## WHAT THE TASK ASKS
Any picture must be dropped, but each line of the data should be duplicated exactly.

## EXTRACTED RECORDS
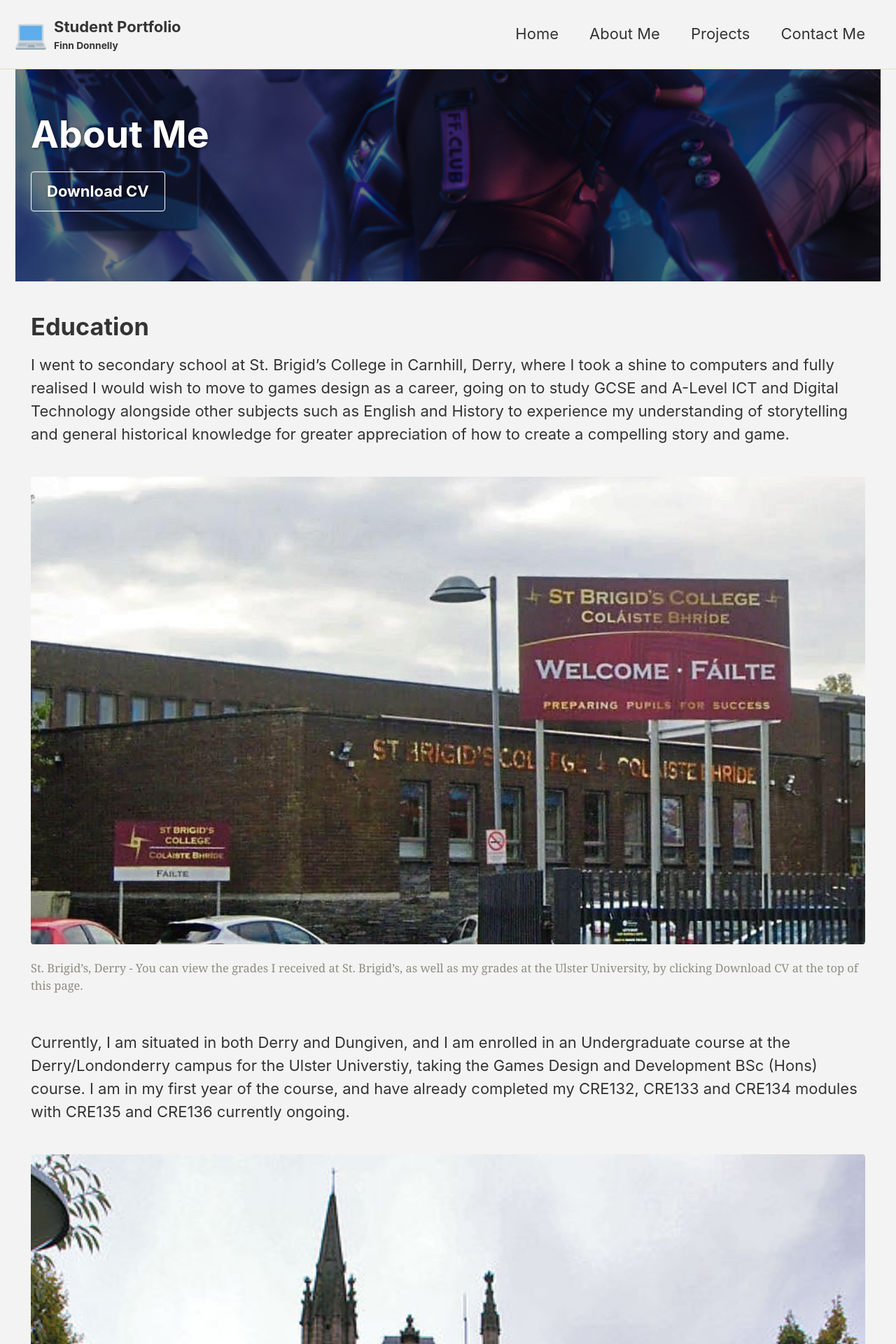
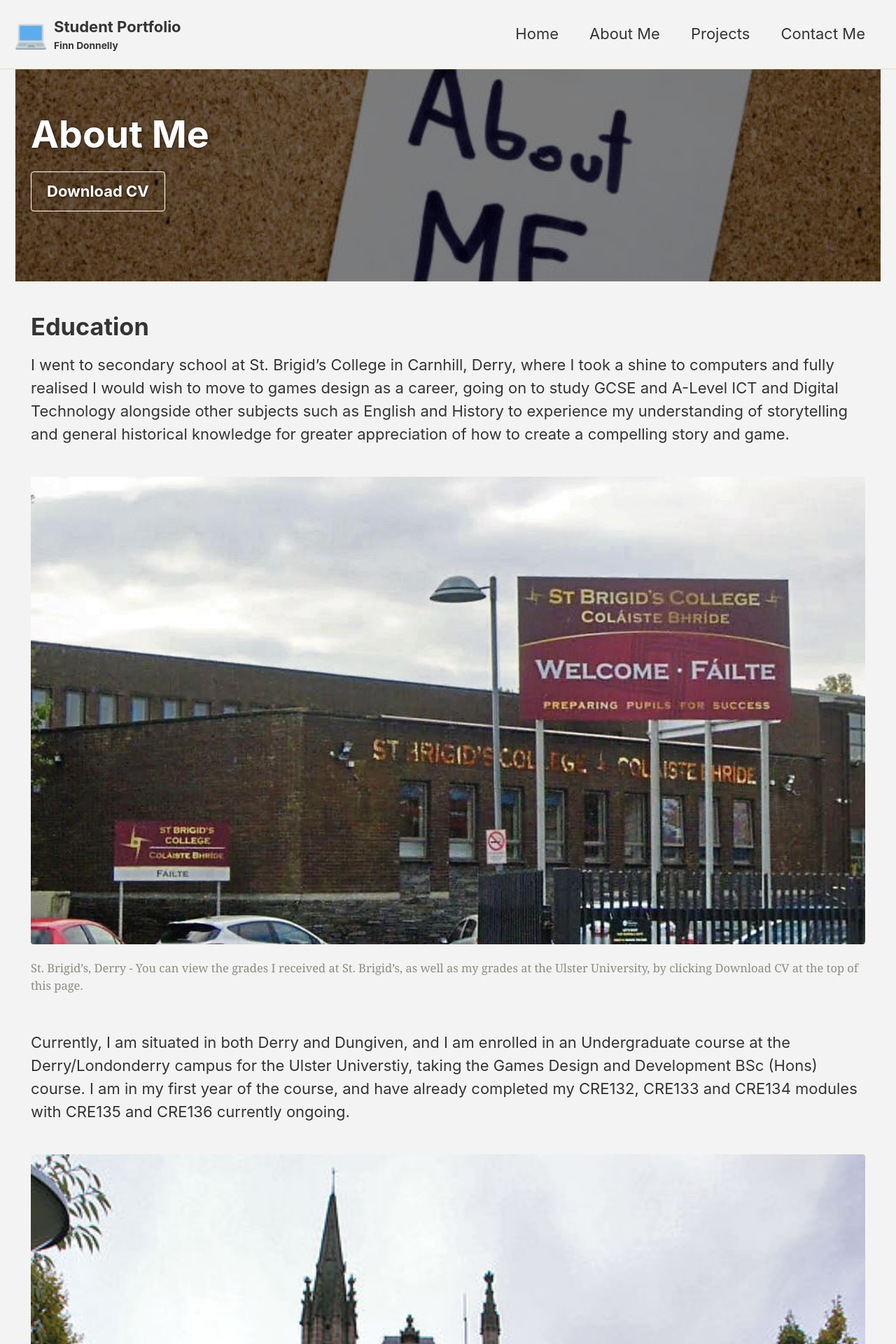
Before and after one commit to Ickle1790/Ickle1790.github.io, a Jekyll site: the page built from _pages/about-me.md, in a window 1280 px wide. Shown: the top 1920 px of the page at 70% size. Built offline with Jekyll 4.4.1, drawn with Linux system fonts in a browser that asks for light colours.

Commit message:
Update overlay image for about me page

```diff
--- a/_pages/about-me.md
+++ b/_pages/about-me.md
@@ -5,7 +5,7 @@ permalink: /about-me/
 header:
   overlay_color: "#000"
   overlay_filter: "0.5"
-  overlay_image: /assets/images/placeholder.png
+  overlay_image: /assets/images/aboutme-background.jpg
   actions:
     - label: "Download CV"
       url: "https://drive.google.com/file/d/1l48eZ6xF8KAGYPqtkQres4fKlwaRZx-y/preview"
```
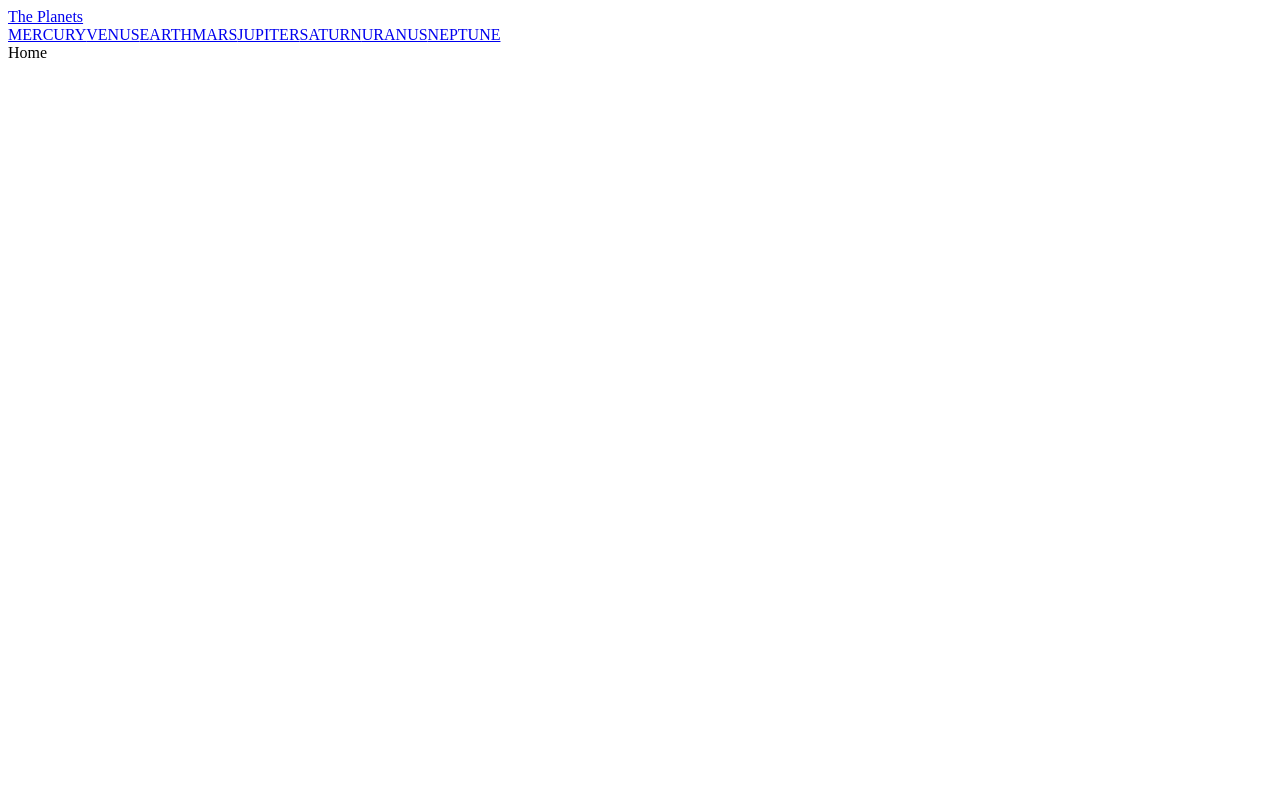
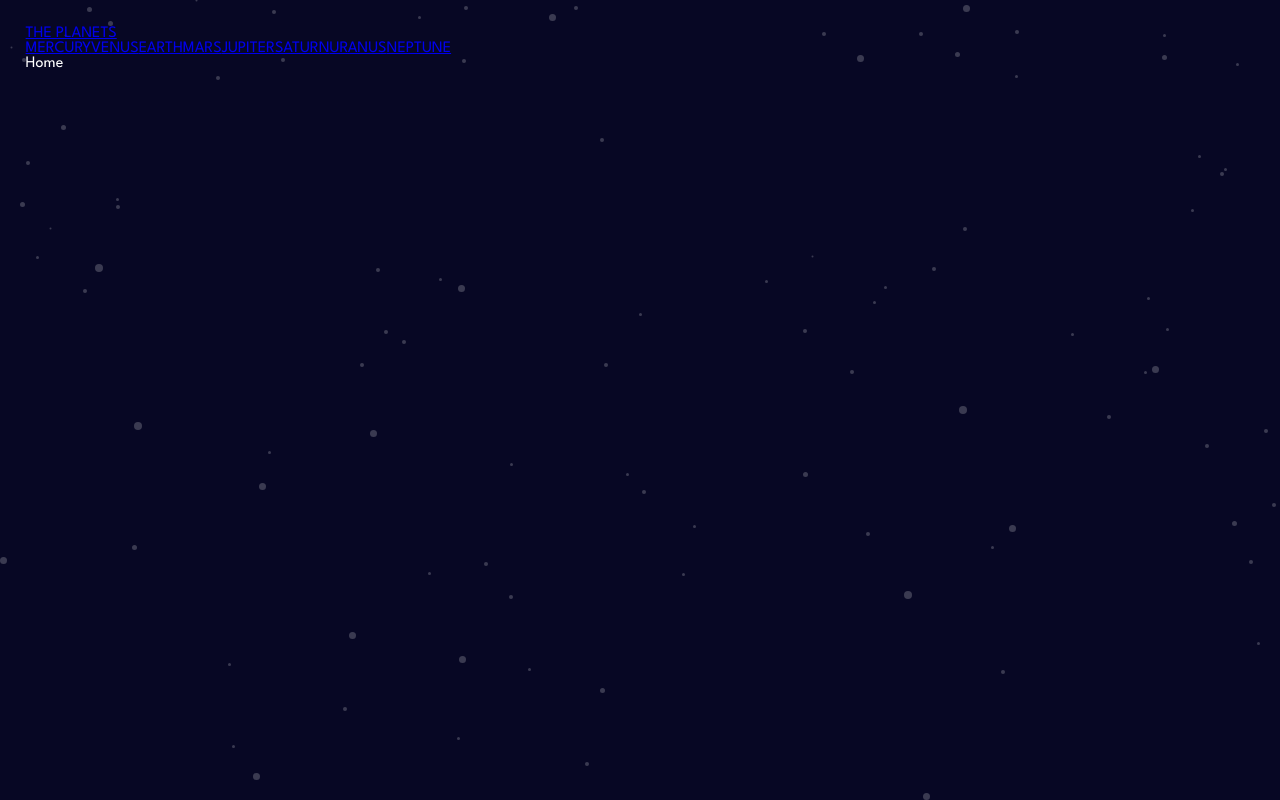
Before and after one commit to raulgaliciab/planets-fact-site, a React (Vite) app: page / in a window 1280 px wide. Built offline with nearby package versions, Linux system fonts and the light colour scheme.

Commit message:
First styles using SASS

```diff
--- a/index.html
+++ b/index.html
@@ -5,6 +5,16 @@
   <meta charset="UTF-8" />
   <link rel="icon" type="image/svg+xml" href="/vite.svg" />
   <meta name="viewport" content="width=device-width, initial-scale=1.0" />
+
+  <link rel="stylesheet" href="./src/styles/styles.css">
+  <link rel="preconnect" href="https://fonts.googleapis.com">
+  <link rel="preconnect" href="https://fonts.gstatic.com" crossorigin>
+  <link
+    href="https://fonts.googleapis.com/css2?family=Antonio:wght@100..700&family=Red+Hat+Text:ital,wght@0,300..700;1,300..700&display=swap"
+    rel="stylesheet">
+  <link
+    href="https://fonts.googleapis.com/css2?family=Antonio:wght@100..700&family=League+Spartan:wght@100..900&family=Red+Hat+Text:ital,wght@0,300..700;1,300..700&display=swap"
+    rel="stylesheet">
   <title>Planet Facts</title>
 </head>
 
--- a/src/PlanetsApp.jsx
+++ b/src/PlanetsApp.jsx
@@ -3,10 +3,10 @@ import { AppRouter } from './router/AppRouter';
 
 export const PlanetsApp = () => {
   return (
-    <>
+    <main>
       <AppNavbar/>
 
       <AppRouter/>
-    </>
+    </main>
   )
 }
--- a/src/components/AppNavbar.jsx
+++ b/src/components/AppNavbar.jsx
@@ -6,7 +6,7 @@ const planets = data.map( planet => planet.name );
 export const AppNavbar = () => {
   return (
     <nav>
-      <NavLink to='/'>The Planets</NavLink>
+      <NavLink to='/'>THE PLANETS</NavLink>
       <section>
 
         {
--- /dev/null
+++ b/src/styles/styles.css
@@ -0,0 +1,20 @@
+* {
+  box-sizing: border-box;
+  margin: 0;
+  padding: 0;
+}
+
+html {
+  font-family: "League Spartan", sans-serif;
+}
+
+main {
+  width: 100vw;
+  height: 100vh;
+  padding: 1.6rem;
+  color: #FFFFFF;
+  background-color: #070724;
+  background-image: url("/assets/background-stars.svg");
+}
+
+/*# sourceMappingURL=styles.css.map */
--- /dev/null
+++ b/src/styles/styles.scss
@@ -0,0 +1,34 @@
+$primary-white: #FFFFFF;
+$primary-black: #070724;
+$grey-dark: #38384F;
+$grey-soft: #838391;
+$primary-turquoise: #419EBB;
+$primary-yellow: #EDA249;
+$primary-purple: #6F2ED6;
+$primary-red: #D83A34;
+$primary-orange: #D14C32;
+$secondary-orange: #CD5120;
+$primary-green: #1EC2A4;
+$primary-blue: #2D68F0;
+
+$title-font: 'Antonio', sans-serif;
+$content-font: 'League Spartan', sans-serif;
+
+* {
+  box-sizing: border-box;
+  margin: 0;
+  padding: 0;
+}
+
+html {
+  font-family: $content-font;
+}
+
+main {
+  width: 100vw;
+  height: 100vh;
+  padding: 1.6rem;
+  color: $primary-white;
+  background-color: $primary-black;
+  background-image: url('/assets/background-stars.svg');
+}
```
Also changed, not shown: 1 other file (tests, documents, lock files or other folders).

## RESULT OF THE EXERCISE
Before and after one commit to Ickle1790/Ickle1790.github.io, a Jekyll site: the page built from _pages/about-me.md, in a window 1280 px wide. Shown: the top 1920 px of the page at 70% size. Built offline with Jekyll 4.4.1, drawn with Linux system fonts in a browser that asks for light colours.

Commit message:
Update overlay image for about me page

```diff
--- a/_pages/about-me.md
+++ b/_pages/about-me.md
@@ -5,7 +5,7 @@ permalink: /about-me/
 header:
   overlay_color: "#000"
   overlay_filter: "0.5"
-  overlay_image: /assets/images/placeholder.png
+  overlay_image: /assets/images/aboutme-background.jpg
   actions:
     - label: "Download CV"
       url: "https://drive.google.com/file/d/1l48eZ6xF8KAGYPqtkQres4fKlwaRZx-y/preview"
```
Before and after one commit to raulgaliciab/planets-fact-site, a React (Vite) app: page / in a window 1280 px wide. Built offline with nearby package versions, Linux system fonts and the light colour scheme.

Commit message:
First styles using SASS

```diff
--- a/index.html
+++ b/index.html
@@ -5,6 +5,16 @@
   <meta charset="UTF-8" />
   <link rel="icon" type="image/svg+xml" href="/vite.svg" />
   <meta name="viewport" content="width=device-width, initial-scale=1.0" />
+
+  <link rel="stylesheet" href="./src/styles/styles.css">
+  <link rel="preconnect" href="https://fonts.googleapis.com">
+  <link rel="preconnect" href="https://fonts.gstatic.com" crossorigin>
+  <link
+    href="https://fonts.googleapis.com/css2?family=Antonio:wght@100..700&family=Red+Hat+Text:ital,wght@0,300..700;1,300..700&display=swap"
+    rel="stylesheet">
+  <link
+    href="https://fonts.googleapis.com/css2?family=Antonio:wght@100..700&family=League+Spartan:wght@100..900&family=Red+Hat+Text:ital,wght@0,300..700;1,300..700&display=swap"
+    rel="stylesheet">
   <title>Planet Facts</title>
 </head>
 
--- a/src/PlanetsApp.jsx
+++ b/src/PlanetsApp.jsx
@@ -3,10 +3,10 @@ import { AppRouter } from './router/AppRouter';
 
 export const PlanetsApp = () => {
   return (
-    <>
+    <main>
       <AppNavbar/>
 
       <AppRouter/>
-    </>
+    </main>
   )
 }
--- a/src/components/AppNavbar.jsx
+++ b/src/components/AppNavbar.jsx
@@ -6,7 +6,7 @@ const planets = data.map( planet => planet.name );
 export const AppNavbar = () => {
   return (
     <nav>
-      <NavLink to='/'>The Planets</NavLink>
+      <NavLink to='/'>THE PLANETS</NavLink>
       <section>
 
         {
--- /dev/null
+++ b/src/styles/styles.css
@@ -0,0 +1,20 @@
+* {
+  box-sizing: border-box;
+  margin: 0;
+  padding: 0;
+}
+
+html {
+  font-family: "League Spartan", sans-serif;
+}
+
+main {
+  width: 100vw;
+  height: 100vh;
+  padding: 1.6rem;
+  color: #FFFFFF;
+  background-color: #070724;
+  background-image: url("/assets/background-stars.svg");
+}
+
+/*# sourceMappingURL=styles.css.map */
--- /dev/null
+++ b/src/styles/styles.scss
@@ -0,0 +1,34 @@
+$primary-white: #FFFFFF;
+$primary-black: #070724;
+$grey-dark: #38384F;
+$grey-soft: #838391;
+$primary-turquoise: #419EBB;
+$primary-yellow: #EDA249;
+$primary-purple: #6F2ED6;
+$primary-red: #D83A34;
+$primary-orange: #D14C32;
+$secondary-orange: #CD5120;
+$primary-green: #1EC2A4;
+$primary-blue: #2D68F0;
+
+$title-font: 'Antonio', sans-serif;
+$content-font: 'League Spartan', sans-serif;
+
+* {
+  box-sizing: border-box;
+  margin: 0;
+  padding: 0;
+}
+
+html {
+  font-family: $content-font;
+}
+
+main {
+  width: 100vw;
+  height: 100vh;
+  padding: 1.6rem;
+  color: $primary-white;
+  background-color: $primary-black;
+  background-image: url('/assets/background-stars.svg');
+}
```
Also changed, not shown: 1 other file (tests, documents, lock files or other folders).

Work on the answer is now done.